Piper Leigh is scheduled to perform in a showcase entitled “A Night At The Cabaret” in the Robert Brown Theatre Jan. 20 at 7 p.m. New original works, as well as previously released material, will be performed. This performance will be her first recorded live. Tickets are $15 for adults, $5 for children and $10 for students with $5 from every ticket sold going to the Burford Theatre renovation. For more information call 620-455-5252
New Releases The Chronicles of Narnia: The Lion, the Witch and the Wardrobe The cinematic conversion of books continues with this flick featuring the first two books of the Narnia series by C.S. Lewis. The Chronicles of Narnia hits theaters Dec. 9. Eminem Curtain Call: The Hits Eminem has had a long career and this disc collects his greatest hits along with two tracks that have never been released. A must have for any rap connoisseur!

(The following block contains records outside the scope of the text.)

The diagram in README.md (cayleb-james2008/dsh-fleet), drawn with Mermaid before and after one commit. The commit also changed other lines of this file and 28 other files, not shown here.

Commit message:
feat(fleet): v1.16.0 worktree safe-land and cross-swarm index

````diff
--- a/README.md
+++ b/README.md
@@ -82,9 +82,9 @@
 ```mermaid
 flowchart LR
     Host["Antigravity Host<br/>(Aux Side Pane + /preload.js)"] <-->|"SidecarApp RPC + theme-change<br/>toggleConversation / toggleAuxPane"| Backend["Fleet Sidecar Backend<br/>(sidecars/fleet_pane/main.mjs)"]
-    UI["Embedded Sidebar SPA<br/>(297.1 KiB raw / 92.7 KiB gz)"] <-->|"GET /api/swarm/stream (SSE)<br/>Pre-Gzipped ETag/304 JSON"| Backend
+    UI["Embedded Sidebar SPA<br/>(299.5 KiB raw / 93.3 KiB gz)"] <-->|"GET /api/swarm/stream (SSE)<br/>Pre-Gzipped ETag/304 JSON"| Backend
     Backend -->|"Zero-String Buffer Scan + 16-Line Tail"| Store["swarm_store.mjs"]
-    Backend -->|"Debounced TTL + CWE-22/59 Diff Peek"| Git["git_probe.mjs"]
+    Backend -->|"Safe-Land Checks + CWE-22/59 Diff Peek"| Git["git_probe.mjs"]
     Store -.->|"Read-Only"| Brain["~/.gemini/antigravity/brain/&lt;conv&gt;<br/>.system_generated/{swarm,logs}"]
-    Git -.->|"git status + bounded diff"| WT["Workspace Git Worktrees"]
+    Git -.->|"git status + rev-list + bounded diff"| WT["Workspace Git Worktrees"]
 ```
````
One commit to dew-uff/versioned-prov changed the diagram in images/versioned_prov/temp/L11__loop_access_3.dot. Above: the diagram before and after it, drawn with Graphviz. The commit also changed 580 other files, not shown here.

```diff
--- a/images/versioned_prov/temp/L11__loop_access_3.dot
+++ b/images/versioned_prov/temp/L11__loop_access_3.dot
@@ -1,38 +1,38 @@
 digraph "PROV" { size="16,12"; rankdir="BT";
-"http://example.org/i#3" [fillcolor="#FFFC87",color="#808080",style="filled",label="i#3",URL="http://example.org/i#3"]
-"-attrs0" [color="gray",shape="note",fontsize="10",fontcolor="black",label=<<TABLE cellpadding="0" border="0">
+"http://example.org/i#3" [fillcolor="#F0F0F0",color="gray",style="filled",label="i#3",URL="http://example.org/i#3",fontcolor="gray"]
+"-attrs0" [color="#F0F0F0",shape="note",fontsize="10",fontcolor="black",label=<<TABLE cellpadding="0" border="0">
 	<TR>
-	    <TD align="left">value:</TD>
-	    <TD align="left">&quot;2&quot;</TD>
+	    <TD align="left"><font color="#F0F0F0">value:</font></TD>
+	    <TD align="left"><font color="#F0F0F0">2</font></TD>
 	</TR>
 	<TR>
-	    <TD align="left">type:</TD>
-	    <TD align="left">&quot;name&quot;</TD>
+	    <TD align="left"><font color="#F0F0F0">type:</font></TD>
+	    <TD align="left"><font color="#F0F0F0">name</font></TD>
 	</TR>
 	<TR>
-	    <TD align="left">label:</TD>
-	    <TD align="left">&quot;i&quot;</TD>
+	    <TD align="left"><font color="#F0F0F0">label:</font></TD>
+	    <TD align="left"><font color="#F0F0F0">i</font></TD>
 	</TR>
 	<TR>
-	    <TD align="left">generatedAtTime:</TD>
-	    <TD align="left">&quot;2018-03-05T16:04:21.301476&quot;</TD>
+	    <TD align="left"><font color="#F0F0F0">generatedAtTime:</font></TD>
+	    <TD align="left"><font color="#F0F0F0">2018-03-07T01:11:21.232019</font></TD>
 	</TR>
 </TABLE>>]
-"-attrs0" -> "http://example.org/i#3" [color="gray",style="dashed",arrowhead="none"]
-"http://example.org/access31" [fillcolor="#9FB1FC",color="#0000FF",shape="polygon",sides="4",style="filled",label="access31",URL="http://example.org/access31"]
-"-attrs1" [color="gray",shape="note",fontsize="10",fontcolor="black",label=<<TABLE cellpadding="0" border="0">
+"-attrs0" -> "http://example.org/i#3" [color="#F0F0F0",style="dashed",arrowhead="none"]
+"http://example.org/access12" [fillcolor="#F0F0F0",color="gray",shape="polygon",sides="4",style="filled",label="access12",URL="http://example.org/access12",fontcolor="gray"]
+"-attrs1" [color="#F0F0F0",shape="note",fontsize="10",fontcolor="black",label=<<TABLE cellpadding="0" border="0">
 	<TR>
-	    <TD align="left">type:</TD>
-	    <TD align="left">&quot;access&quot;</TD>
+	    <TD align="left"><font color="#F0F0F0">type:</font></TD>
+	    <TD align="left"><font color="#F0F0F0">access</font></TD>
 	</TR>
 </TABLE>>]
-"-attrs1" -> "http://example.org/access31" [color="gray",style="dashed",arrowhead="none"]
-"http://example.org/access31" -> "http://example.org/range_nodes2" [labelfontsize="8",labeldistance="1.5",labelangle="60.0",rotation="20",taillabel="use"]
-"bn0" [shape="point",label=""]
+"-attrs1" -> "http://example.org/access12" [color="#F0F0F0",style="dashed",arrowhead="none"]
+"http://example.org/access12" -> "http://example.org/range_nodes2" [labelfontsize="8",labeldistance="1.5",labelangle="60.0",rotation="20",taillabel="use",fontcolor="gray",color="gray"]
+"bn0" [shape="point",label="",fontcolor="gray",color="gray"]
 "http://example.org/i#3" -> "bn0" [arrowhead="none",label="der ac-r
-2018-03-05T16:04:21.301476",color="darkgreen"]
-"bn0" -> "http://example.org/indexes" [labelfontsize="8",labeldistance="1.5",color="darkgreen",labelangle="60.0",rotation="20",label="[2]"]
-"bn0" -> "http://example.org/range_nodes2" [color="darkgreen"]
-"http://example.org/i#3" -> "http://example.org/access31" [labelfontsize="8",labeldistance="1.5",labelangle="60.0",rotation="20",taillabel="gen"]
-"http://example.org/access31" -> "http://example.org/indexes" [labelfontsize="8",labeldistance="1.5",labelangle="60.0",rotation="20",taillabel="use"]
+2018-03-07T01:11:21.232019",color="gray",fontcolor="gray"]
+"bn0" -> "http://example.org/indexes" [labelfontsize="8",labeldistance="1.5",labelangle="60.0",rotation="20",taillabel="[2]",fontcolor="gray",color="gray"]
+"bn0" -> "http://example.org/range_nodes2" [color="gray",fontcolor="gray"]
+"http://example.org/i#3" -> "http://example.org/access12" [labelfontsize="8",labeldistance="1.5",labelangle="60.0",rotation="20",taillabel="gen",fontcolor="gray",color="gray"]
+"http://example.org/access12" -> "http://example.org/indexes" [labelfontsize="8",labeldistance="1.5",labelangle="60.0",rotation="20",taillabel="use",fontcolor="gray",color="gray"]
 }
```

Curtain Call fell into stores Dec. 6.
THE COWLEY PRESS
Dec. 8, 2005
Strong with the force this DVD is Star Wars: Episode III
BY CHANSI LONG Staff Writer
their small crafts to save Chancellor Palpatine from Count Dooku. Anakin engages in an animated light saber match with Dooku, which results in the removal of the Counts hands. With encouragement from Palpatine, Anakin ultimately submits to his desire and kills Dooku. This battle is especially significant because it reveals Anakin’s weaknesses and capacity for evil, which surfaced in Episode II. Though many viewers and reviewers
The last hour of the movie is absolutely amazing. Mace Windu, played by Samuel L. Jackson, catches Palpatine off-guard after discovering he is a sith lord. Although only in the movie briefly, Jackson seems to have gotten more comfortable with the role and gives a far better performance than seen in Episode II. The battle between Palpatine and Windu is glorious because Windu, a do-gooder, is willing to kill Palpatine for the sake of the Jedi. Windu is on the verge
irst off, let me say I am not a dedicated follower of the Star Wars series. I do not know which planet Wookies are from, and I am not fluent in Yoda-speak. I am not the typical Star Wars fan, and I’ve spent the majority of my life completely disinterested in the phenomenon. The media hype, coupled with the masses’ eagerness for the release of the final installation compelled me to see what the big deal is. Star Wars: Episode III -- Revenge of the Sith is the ultimate connecting piece to the original 1977 version, Episode IV - A New Hope, and is the tale of Anakin Skywalker’s transformation from a young idealist who’s been tagged as the “Chosen One” by the Jedi Council into an advocate of evil for the power hungry Lords of the Sith. We already know the outcome --Anakin will indeed succumb to his evil desires and become everyone’s favorite movie villain, Darth Vader--because it forms the shape of the original Star Wars. Padme and Anakin share a tense moment before facing their destinies. Given that Episodes I and II are filled with character exposition, Anadid not appreciate Haden Christensen’s of killing Palpatine when Anakin stops kin’s transition is believable and natural for performance from the second episode, him in fear that if Palpatine dies, so will his those who have seen those films. Episode I thought he was almost perfect. The chances of saving Padme. In a daze, Anakin III requires familiarity with the other five infamous Darth Vader’s shoes are difficult kills Windu and Palpatine declares him his episodes. If you haven’t seen them all, you to fill, and Christensen comes impressively new apprentice: “Henceforth, you shall be will be lost. close. After the movie gives the necessary known as... Darth Vader.” The opening sequence is a stunningly reasons for Anakin’s turn to the dark side, Chancellor Palpatine issues order 66, beautiful array of action. Anakin and Obi his transition has the speed of a cheetah. ordering the termination of all Jedi. Anakin, Wan are pursuing the separatist army in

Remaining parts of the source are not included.